EDITORIAL: The All-Seeing Eye
8/27/2014, 3 p.m.
The City of Greenbelt recently joined a growing number of municipalities that plan or have already installed automated license plate readers. The mounted reader, which is capable of scanning 1,000 license plates a second, will operate 24 hours a day.
During discussion about approving an almost $20,000 grant, Mayor Emmett Jordan and Mayor Pro Tem Judith Davis focused on the reader’s ability to help fight crime by identifying stolen vehicles or drivers with drugs, or outstanding tickets and warrants, but civil libertarians and privacy rights advocates have raised concerns about the potential for abuse and invasion of privacy.
Although the technology is relatively new, about 70 percent of America’s police departments use these readers mounted on the back of their cars. The American Civil Liberties Union and other groups are worried that this type of surveillance can be used by police to track the movements of law-abiding citizens and there are also qualms about violations of privacy of ordinary citizens when police departments hold onto information about drivers’ locations and license plate numbers for more than 30 days.
The Greenbelt Police Department is one of those police agencies which sends its data to the Maryland Coordination and Analysis Center, which stores the information for a year. The Center for Investigative Reporting conducted a 2012 investigation which indicated that California-based Vigilant Solutions, a private manufacturer of license plate recognition systems, has been storing its own license plate reader information in an enormous national database called the National Vehicle Location Service. This service isn’t governed by the few privacy regulations public and government agencies use. And furthermore, the report noted, Vigilant Solutions sells drivers’ data to police which has created a loophole the company uses to sidestep the limited regulations that exist to protect people from improper, retroactive police spying.
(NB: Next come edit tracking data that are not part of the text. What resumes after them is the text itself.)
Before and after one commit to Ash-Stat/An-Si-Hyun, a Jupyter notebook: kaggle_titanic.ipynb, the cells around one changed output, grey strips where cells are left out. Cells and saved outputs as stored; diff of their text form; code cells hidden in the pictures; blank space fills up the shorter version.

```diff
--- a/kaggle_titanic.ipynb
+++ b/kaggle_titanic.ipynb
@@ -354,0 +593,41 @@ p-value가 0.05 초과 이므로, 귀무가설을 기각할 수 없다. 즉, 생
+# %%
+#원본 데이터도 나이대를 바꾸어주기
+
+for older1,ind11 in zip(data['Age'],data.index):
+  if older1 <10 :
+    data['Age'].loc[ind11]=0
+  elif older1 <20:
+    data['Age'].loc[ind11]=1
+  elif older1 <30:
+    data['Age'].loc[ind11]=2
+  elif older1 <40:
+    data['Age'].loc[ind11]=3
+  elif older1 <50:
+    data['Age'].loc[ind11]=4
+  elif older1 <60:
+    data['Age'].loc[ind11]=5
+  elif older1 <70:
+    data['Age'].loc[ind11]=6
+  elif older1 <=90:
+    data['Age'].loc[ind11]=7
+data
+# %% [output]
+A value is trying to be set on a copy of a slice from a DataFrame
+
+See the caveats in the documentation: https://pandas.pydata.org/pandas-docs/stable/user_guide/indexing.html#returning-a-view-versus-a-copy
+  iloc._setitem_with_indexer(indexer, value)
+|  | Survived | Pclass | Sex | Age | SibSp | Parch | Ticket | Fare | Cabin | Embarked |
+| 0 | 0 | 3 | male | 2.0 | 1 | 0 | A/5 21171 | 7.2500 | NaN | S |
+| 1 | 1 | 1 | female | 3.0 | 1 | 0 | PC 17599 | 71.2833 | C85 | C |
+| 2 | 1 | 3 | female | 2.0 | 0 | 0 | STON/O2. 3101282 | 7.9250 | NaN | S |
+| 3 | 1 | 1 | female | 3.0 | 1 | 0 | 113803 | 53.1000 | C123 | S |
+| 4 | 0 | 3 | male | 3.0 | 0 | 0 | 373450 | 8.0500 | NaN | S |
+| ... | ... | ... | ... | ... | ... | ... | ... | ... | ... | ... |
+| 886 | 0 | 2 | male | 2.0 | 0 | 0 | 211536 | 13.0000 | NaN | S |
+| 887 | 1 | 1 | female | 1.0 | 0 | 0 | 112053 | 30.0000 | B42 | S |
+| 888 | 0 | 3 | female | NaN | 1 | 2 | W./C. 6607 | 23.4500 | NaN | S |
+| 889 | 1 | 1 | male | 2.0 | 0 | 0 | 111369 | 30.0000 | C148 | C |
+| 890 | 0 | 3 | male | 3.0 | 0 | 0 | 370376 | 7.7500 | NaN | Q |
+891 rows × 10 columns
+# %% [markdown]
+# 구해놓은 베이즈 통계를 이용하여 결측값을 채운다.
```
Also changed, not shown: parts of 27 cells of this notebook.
Anyone troubled about the unwarranted intrusion into our lives by various arms of the government should be uneasy about the continued erosion of our privacy. Despite assurances to the contrary, we hope Greenbelt residents will keep pressure on city officials to have appropriate checks and balances in place to eliminate any possibility of the abuse or mishandling of this data.